IRELAND’S FOUR archbishops are calling for the public to be granted leve to attend mass as part of the country’s Level 3 restrictions.
In a letter to Micheál Martin, Archbishop of Armagh Eamon Martin, Archbishop of Dublin Diarmuid Martin, Archbishop of Tuam Michael Neary and Archbishop of Cashel and Emly Kieran O’Reilly have called for a meeting with the Taoiseach to discuss the issue.
At present, Ireland’s Level 3 Covid-19 restrictions prohibit anyone from attending a religious service in person at a church.
While places of worship remain open and available for private prayer, services have been moved online in an attempt to curb the spread of the coronavirus.
One possible solution could see churches operating under Level 2 restrictions.
Under a Level 2 lockdown rules, religious services are allowed for groups of up to 50 worshippers, provided protective measures like social distancing and the removal of communal prayer items are put in place.
In the letter written to Martin, the archbishops acknowledge the importance of the government’s public health guidelines but argued that face-to-face religious services provide “essential spiritual nourishment” for parishioners.
“We wish to engage constructively with the civil authorities to ensure that our people have continued access to the support of Mass and the Sacraments and essential spiritual nourishment for these challenging times,” the letter explains
“These are not simply ‘gatherings’ of people, but profound expressions of who we are as a church.”
The archbishops add they are “acutely aware that for parishes and individual Catholics the loss of these spiritual supports can be a source of great anxiety and fear, and can have a detrimental impact on their overall health and well-being”.

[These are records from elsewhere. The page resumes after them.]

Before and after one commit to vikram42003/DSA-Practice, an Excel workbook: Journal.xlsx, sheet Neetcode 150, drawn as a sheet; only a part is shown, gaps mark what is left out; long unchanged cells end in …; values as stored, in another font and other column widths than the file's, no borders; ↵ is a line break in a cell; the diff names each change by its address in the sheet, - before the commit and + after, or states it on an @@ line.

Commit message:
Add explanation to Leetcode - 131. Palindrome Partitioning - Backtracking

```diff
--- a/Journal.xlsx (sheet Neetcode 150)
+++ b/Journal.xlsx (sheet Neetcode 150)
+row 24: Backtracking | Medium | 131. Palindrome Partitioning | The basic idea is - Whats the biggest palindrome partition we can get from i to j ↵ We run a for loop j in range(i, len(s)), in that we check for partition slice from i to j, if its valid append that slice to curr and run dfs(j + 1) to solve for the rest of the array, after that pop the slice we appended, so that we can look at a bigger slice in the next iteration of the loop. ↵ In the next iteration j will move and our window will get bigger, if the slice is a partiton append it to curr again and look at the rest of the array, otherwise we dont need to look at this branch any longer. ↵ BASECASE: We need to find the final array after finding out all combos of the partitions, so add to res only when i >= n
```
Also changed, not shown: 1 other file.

They are hoping to meet with the Taoiseach in the next few days.